Web document revisions
◇ ◇ ◇ ◇ ◇ ◇ ◇

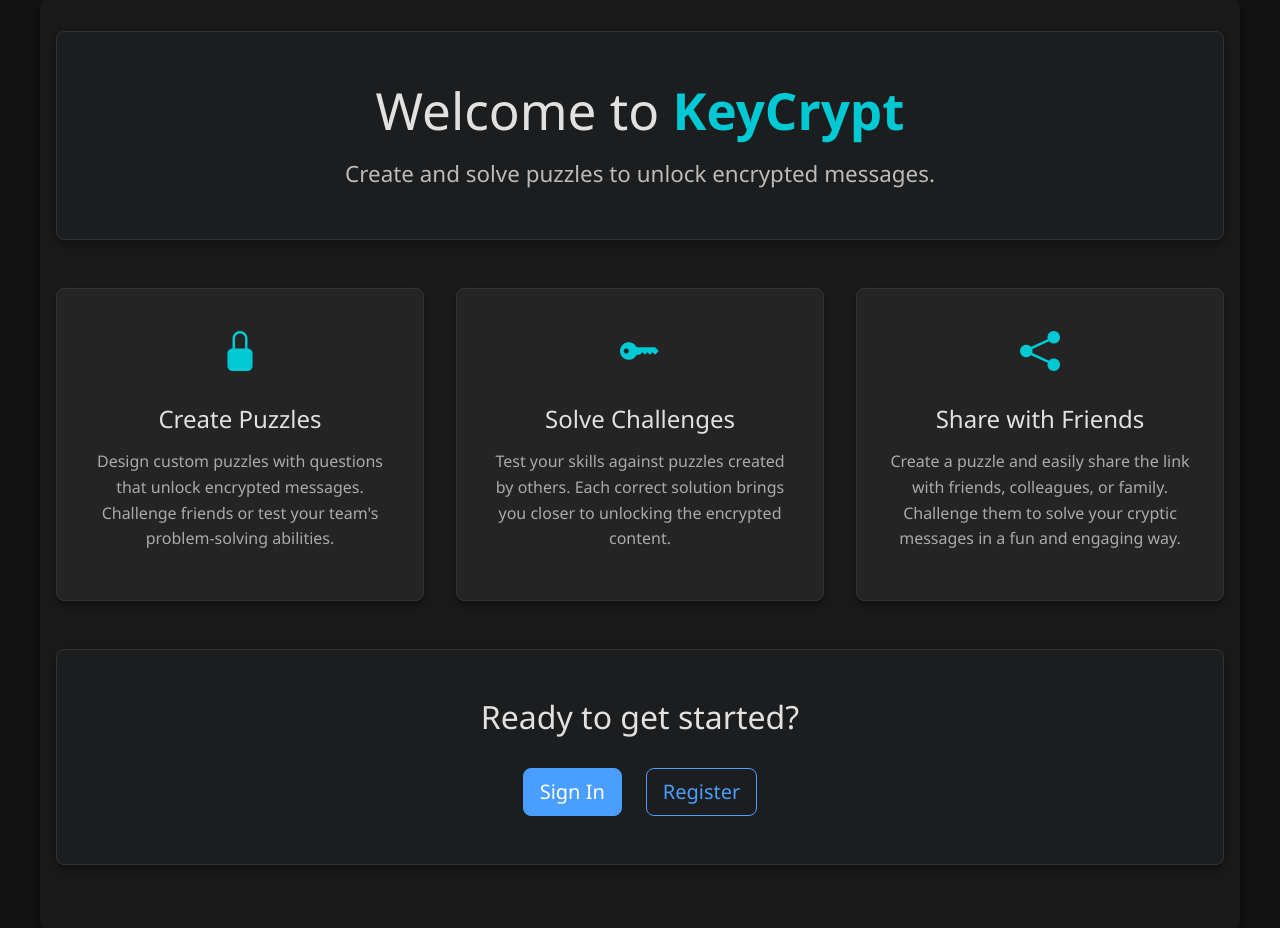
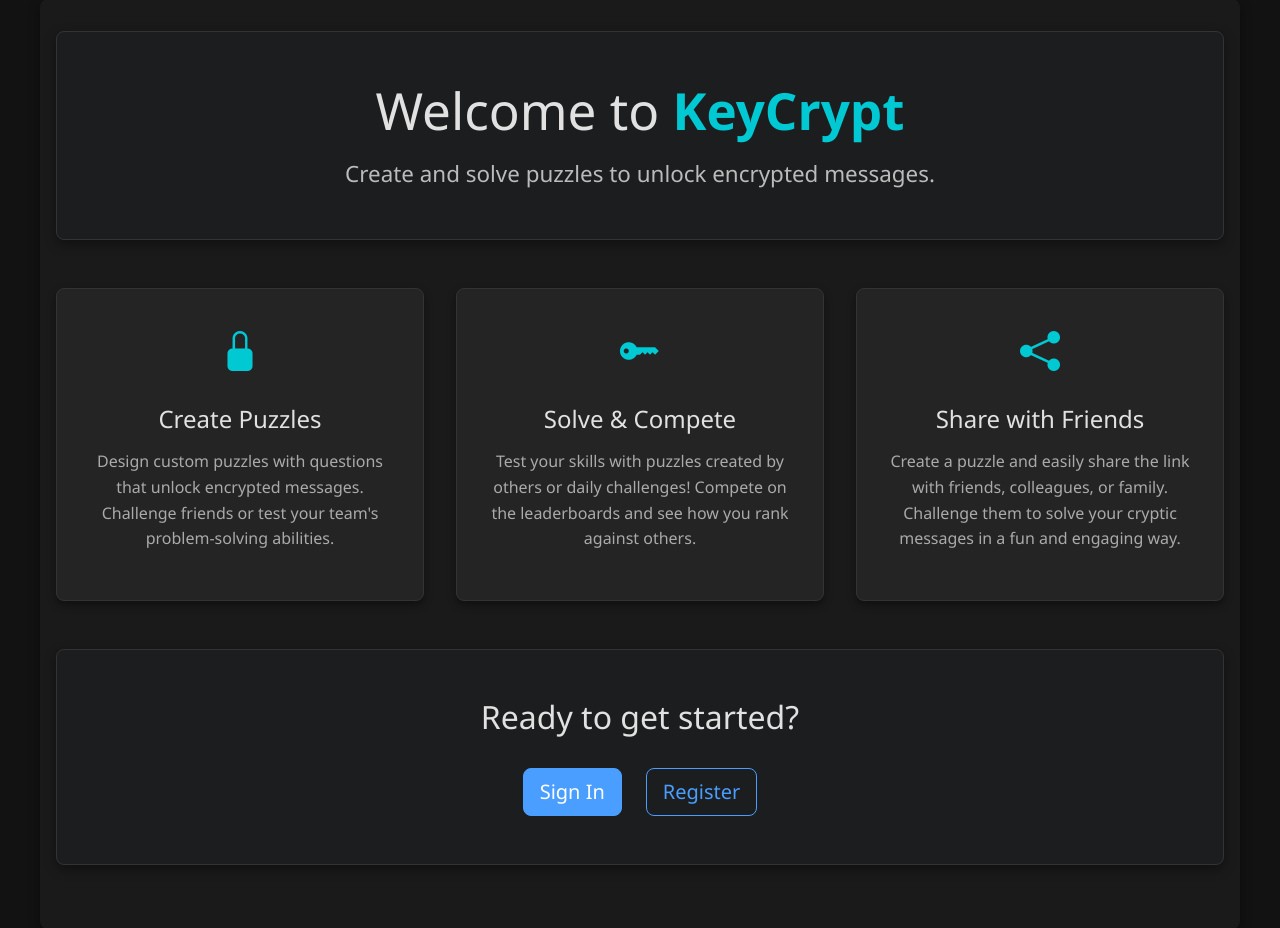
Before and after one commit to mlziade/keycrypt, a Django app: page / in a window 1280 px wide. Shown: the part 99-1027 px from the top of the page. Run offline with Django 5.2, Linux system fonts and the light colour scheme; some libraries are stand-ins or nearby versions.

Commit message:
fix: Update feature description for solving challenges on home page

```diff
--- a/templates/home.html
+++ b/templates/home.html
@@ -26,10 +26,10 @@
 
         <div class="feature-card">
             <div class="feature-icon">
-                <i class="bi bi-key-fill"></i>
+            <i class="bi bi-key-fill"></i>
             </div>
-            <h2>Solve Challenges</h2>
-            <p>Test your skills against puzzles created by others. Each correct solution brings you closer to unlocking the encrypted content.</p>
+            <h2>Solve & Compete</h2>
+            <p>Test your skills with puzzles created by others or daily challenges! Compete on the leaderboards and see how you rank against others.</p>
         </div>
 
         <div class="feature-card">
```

◇ ◇ ◇ ◇ ◇ ◇ ◇

→ **Action item**: Every line in the entries above that has the word "others" should be identified and copied.

→ **Problem solution**:
-            <p>Test your skills against puzzles created by others. Each correct solution brings you closer to unlocking the encrypted content.</p>
+            <p>Test your skills with puzzles created by others or daily challenges! Compete on the leaderboards and see how you rank against others.</p>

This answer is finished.